Your task — The entries below should be copied exactly and completely.

Change listing data
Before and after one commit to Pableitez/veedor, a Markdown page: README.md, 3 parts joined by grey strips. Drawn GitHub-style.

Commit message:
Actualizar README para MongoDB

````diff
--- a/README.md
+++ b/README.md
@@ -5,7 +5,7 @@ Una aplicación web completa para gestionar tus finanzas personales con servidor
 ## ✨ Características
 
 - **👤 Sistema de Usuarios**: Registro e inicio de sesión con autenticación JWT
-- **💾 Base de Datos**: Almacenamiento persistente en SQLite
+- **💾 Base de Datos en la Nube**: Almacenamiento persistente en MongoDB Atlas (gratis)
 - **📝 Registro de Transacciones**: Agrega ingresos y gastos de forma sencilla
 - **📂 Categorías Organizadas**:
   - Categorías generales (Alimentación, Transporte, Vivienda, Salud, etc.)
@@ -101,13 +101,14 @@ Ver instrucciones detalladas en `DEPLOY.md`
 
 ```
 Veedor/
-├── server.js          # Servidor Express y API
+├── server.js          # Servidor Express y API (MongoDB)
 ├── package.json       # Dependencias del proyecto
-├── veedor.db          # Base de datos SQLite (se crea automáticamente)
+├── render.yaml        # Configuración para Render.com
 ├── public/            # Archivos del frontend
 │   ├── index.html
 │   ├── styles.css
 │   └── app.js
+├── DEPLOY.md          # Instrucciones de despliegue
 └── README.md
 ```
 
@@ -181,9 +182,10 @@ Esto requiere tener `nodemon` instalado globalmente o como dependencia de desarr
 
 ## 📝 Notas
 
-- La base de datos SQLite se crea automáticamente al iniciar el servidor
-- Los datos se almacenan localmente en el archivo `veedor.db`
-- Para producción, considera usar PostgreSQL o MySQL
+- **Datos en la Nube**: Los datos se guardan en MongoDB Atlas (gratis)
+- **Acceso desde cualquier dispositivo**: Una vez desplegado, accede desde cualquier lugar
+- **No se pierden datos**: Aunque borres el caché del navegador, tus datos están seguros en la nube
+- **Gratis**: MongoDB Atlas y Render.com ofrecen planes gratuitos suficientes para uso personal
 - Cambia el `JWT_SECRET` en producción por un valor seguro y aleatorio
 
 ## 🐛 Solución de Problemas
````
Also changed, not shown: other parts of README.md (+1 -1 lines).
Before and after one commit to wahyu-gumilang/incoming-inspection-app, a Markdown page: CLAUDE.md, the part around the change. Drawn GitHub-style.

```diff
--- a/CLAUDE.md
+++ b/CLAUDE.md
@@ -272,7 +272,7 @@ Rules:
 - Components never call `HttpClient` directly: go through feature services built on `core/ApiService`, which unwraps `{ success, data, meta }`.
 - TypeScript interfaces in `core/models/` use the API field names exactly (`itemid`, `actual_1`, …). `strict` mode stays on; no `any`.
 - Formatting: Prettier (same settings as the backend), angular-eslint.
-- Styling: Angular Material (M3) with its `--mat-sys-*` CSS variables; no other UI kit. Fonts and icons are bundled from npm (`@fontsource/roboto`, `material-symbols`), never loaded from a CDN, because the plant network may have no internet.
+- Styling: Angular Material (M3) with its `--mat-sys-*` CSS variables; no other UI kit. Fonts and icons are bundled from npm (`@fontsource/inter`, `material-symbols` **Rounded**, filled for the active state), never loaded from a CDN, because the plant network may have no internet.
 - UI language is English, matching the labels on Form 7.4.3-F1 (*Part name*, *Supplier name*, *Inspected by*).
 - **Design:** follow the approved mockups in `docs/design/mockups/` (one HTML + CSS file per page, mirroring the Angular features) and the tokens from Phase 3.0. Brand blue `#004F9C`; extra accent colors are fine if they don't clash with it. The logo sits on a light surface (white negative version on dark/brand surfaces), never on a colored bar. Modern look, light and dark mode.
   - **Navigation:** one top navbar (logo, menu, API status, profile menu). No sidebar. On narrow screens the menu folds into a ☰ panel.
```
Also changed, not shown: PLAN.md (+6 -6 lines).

Task response —
Before and after one commit to Pableitez/veedor, a Markdown page: README.md, 3 parts joined by grey strips. Drawn GitHub-style.

Commit message:
Actualizar README para MongoDB

````diff
--- a/README.md
+++ b/README.md
@@ -5,7 +5,7 @@ Una aplicación web completa para gestionar tus finanzas personales con servidor
 ## ✨ Características
 
 - **👤 Sistema de Usuarios**: Registro e inicio de sesión con autenticación JWT
-- **💾 Base de Datos**: Almacenamiento persistente en SQLite
+- **💾 Base de Datos en la Nube**: Almacenamiento persistente en MongoDB Atlas (gratis)
 - **📝 Registro de Transacciones**: Agrega ingresos y gastos de forma sencilla
 - **📂 Categorías Organizadas**:
   - Categorías generales (Alimentación, Transporte, Vivienda, Salud, etc.)
@@ -101,13 +101,14 @@ Ver instrucciones detalladas en `DEPLOY.md`
 
 ```
 Veedor/
-├── server.js          # Servidor Express y API
+├── server.js          # Servidor Express y API (MongoDB)
 ├── package.json       # Dependencias del proyecto
-├── veedor.db          # Base de datos SQLite (se crea automáticamente)
+├── render.yaml        # Configuración para Render.com
 ├── public/            # Archivos del frontend
 │   ├── index.html
 │   ├── styles.css
 │   └── app.js
+├── DEPLOY.md          # Instrucciones de despliegue
 └── README.md
 ```
 
@@ -181,9 +182,10 @@ Esto requiere tener `nodemon` instalado globalmente o como dependencia de desarr
 
 ## 📝 Notas
 
-- La base de datos SQLite se crea automáticamente al iniciar el servidor
-- Los datos se almacenan localmente en el archivo `veedor.db`
-- Para producción, considera usar PostgreSQL o MySQL
+- **Datos en la Nube**: Los datos se guardan en MongoDB Atlas (gratis)
+- **Acceso desde cualquier dispositivo**: Una vez desplegado, accede desde cualquier lugar
+- **No se pierden datos**: Aunque borres el caché del navegador, tus datos están seguros en la nube
+- **Gratis**: MongoDB Atlas y Render.com ofrecen planes gratuitos suficientes para uso personal
 - Cambia el `JWT_SECRET` en producción por un valor seguro y aleatorio
 
 ## 🐛 Solución de Problemas
````
Also changed, not shown: other parts of README.md (+1 -1 lines).
Before and after one commit to wahyu-gumilang/incoming-inspection-app, a Markdown page: CLAUDE.md, the part around the change. Drawn GitHub-style.

```diff
--- a/CLAUDE.md
+++ b/CLAUDE.md
@@ -272,7 +272,7 @@ Rules:
 - Components never call `HttpClient` directly: go through feature services built on `core/ApiService`, which unwraps `{ success, data, meta }`.
 - TypeScript interfaces in `core/models/` use the API field names exactly (`itemid`, `actual_1`, …). `strict` mode stays on; no `any`.
 - Formatting: Prettier (same settings as the backend), angular-eslint.
-- Styling: Angular Material (M3) with its `--mat-sys-*` CSS variables; no other UI kit. Fonts and icons are bundled from npm (`@fontsource/roboto`, `material-symbols`), never loaded from a CDN, because the plant network may have no internet.
+- Styling: Angular Material (M3) with its `--mat-sys-*` CSS variables; no other UI kit. Fonts and icons are bundled from npm (`@fontsource/inter`, `material-symbols` **Rounded**, filled for the active state), never loaded from a CDN, because the plant network may have no internet.
 - UI language is English, matching the labels on Form 7.4.3-F1 (*Part name*, *Supplier name*, *Inspected by*).
 - **Design:** follow the approved mockups in `docs/design/mockups/` (one HTML + CSS file per page, mirroring the Angular features) and the tokens from Phase 3.0. Brand blue `#004F9C`; extra accent colors are fine if they don't clash with it. The logo sits on a light surface (white negative version on dark/brand surfaces), never on a colored bar. Modern look, light and dark mode.
   - **Navigation:** one top navbar (logo, menu, API status, profile menu). No sidebar. On narrow screens the menu folds into a ☰ panel.
```
Also changed, not shown: PLAN.md (+6 -6 lines).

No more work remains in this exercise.